** Opening Entries supplied block **

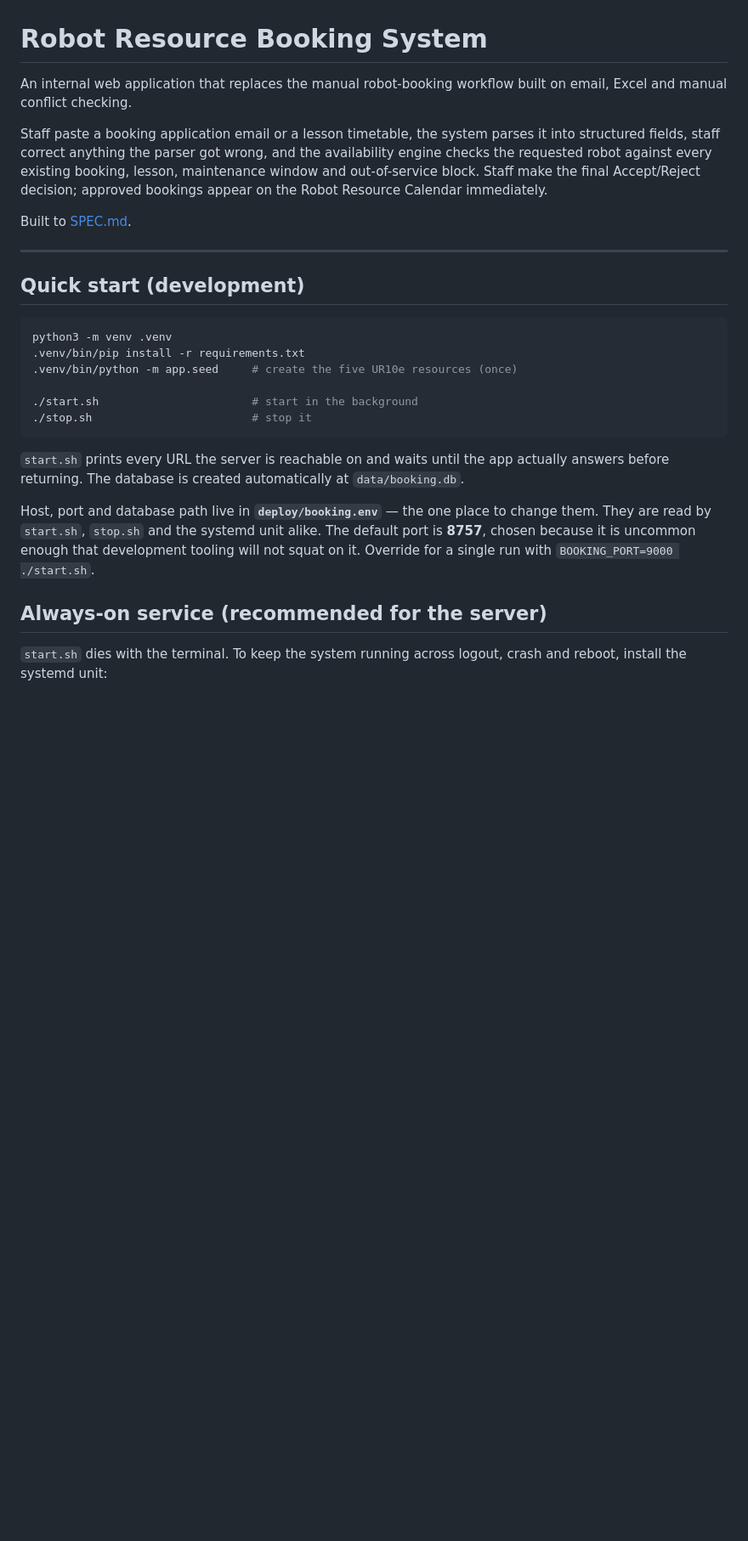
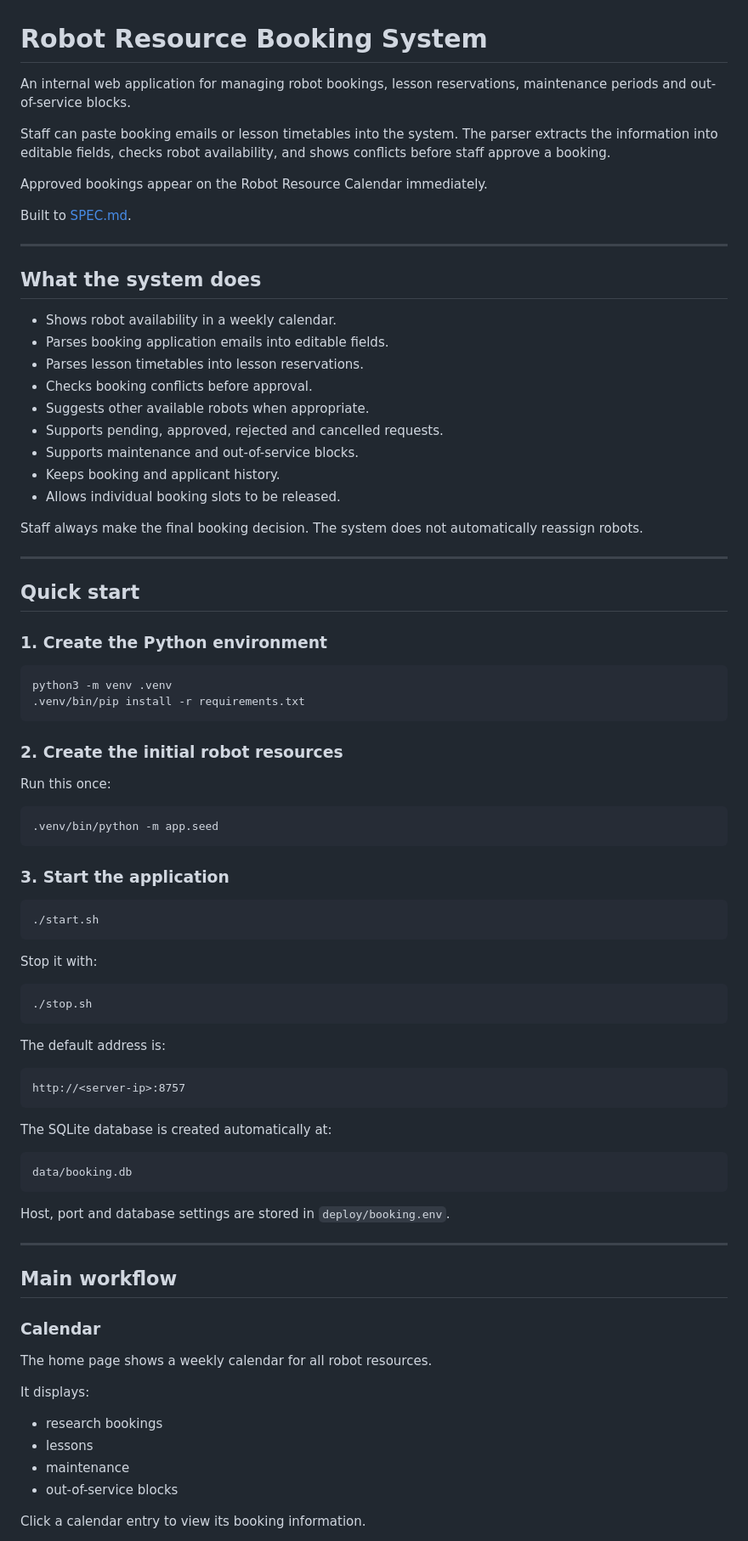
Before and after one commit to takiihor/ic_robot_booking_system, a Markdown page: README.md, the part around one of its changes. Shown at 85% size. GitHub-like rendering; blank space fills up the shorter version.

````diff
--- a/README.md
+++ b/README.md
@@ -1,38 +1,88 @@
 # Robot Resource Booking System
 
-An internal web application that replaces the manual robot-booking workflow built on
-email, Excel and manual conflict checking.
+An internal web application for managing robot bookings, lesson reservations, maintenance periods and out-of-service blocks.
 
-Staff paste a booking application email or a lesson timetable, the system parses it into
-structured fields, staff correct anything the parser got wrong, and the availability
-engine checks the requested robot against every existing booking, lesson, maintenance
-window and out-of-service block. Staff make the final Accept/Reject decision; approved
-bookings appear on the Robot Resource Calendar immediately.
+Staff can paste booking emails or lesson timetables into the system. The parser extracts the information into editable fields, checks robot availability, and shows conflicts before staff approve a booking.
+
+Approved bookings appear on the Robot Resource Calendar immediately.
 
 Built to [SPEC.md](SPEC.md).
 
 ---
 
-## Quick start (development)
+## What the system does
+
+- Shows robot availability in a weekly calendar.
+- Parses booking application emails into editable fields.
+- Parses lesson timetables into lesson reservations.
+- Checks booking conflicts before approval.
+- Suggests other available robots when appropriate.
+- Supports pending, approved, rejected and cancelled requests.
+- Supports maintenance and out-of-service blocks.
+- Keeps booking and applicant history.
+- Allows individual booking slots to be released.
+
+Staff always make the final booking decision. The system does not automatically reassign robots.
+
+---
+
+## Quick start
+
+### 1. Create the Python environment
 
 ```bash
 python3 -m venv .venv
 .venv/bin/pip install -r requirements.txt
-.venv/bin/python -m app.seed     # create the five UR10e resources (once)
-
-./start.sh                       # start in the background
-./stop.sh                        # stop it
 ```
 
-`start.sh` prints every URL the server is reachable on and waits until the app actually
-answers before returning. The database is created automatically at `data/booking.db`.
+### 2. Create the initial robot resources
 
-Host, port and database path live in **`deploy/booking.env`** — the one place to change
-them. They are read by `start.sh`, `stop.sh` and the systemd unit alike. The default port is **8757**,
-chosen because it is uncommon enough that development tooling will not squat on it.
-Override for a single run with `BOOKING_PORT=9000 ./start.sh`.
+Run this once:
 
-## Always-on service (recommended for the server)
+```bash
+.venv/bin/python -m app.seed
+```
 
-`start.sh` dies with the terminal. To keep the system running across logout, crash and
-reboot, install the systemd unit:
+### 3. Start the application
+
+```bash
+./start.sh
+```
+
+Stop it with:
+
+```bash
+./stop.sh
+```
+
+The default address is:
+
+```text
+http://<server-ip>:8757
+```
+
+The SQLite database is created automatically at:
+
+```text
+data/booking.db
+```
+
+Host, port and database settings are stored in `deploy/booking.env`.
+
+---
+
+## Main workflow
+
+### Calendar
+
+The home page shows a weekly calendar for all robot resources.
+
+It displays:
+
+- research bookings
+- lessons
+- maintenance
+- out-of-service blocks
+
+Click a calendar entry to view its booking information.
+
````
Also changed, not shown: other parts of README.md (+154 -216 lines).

** Closing Entries supplied block **

● Work item
Apart from the pictures, all of the data must be duplicated exactly as shown above.

● Your response
Before and after one commit to takiihor/ic_robot_booking_system, a Markdown page: README.md, the part around one of its changes. Shown at 85% size. GitHub-like rendering; blank space fills up the shorter version.

````diff
--- a/README.md
+++ b/README.md
@@ -1,38 +1,88 @@
 # Robot Resource Booking System
 
-An internal web application that replaces the manual robot-booking workflow built on
-email, Excel and manual conflict checking.
+An internal web application for managing robot bookings, lesson reservations, maintenance periods and out-of-service blocks.
 
-Staff paste a booking application email or a lesson timetable, the system parses it into
-structured fields, staff correct anything the parser got wrong, and the availability
-engine checks the requested robot against every existing booking, lesson, maintenance
-window and out-of-service block. Staff make the final Accept/Reject decision; approved
-bookings appear on the Robot Resource Calendar immediately.
+Staff can paste booking emails or lesson timetables into the system. The parser extracts the information into editable fields, checks robot availability, and shows conflicts before staff approve a booking.
+
+Approved bookings appear on the Robot Resource Calendar immediately.
 
 Built to [SPEC.md](SPEC.md).
 
 ---
 
-## Quick start (development)
+## What the system does
+
+- Shows robot availability in a weekly calendar.
+- Parses booking application emails into editable fields.
+- Parses lesson timetables into lesson reservations.
+- Checks booking conflicts before approval.
+- Suggests other available robots when appropriate.
+- Supports pending, approved, rejected and cancelled requests.
+- Supports maintenance and out-of-service blocks.
+- Keeps booking and applicant history.
+- Allows individual booking slots to be released.
+
+Staff always make the final booking decision. The system does not automatically reassign robots.
+
+---
+
+## Quick start
+
+### 1. Create the Python environment
 
 ```bash
 python3 -m venv .venv
 .venv/bin/pip install -r requirements.txt
-.venv/bin/python -m app.seed     # create the five UR10e resources (once)
-
-./start.sh                       # start in the background
-./stop.sh                        # stop it
 ```
 
-`start.sh` prints every URL the server is reachable on and waits until the app actually
-answers before returning. The database is created automatically at `data/booking.db`.
+### 2. Create the initial robot resources
 
-Host, port and database path live in **`deploy/booking.env`** — the one place to change
-them. They are read by `start.sh`, `stop.sh` and the systemd unit alike. The default port is **8757**,
-chosen because it is uncommon enough that development tooling will not squat on it.
-Override for a single run with `BOOKING_PORT=9000 ./start.sh`.
+Run this once:
 
-## Always-on service (recommended for the server)
+```bash
+.venv/bin/python -m app.seed
+```
 
-`start.sh` dies with the terminal. To keep the system running across logout, crash and
-reboot, install the systemd unit:
+### 3. Start the application
+
+```bash
+./start.sh
+```
+
+Stop it with:
+
+```bash
+./stop.sh
+```
+
+The default address is:
+
+```text
+http://<server-ip>:8757
+```
+
+The SQLite database is created automatically at:
+
+```text
+data/booking.db
+```
+
+Host, port and database settings are stored in `deploy/booking.env`.
+
+---
+
+## Main workflow
+
+### Calendar
+
+The home page shows a weekly calendar for all robot resources.
+
+It displays:
+
+- research bookings
+- lessons
+- maintenance
+- out-of-service blocks
+
+Click a calendar entry to view its booking information.
+
````
Also changed, not shown: other parts of README.md (+154 -216 lines).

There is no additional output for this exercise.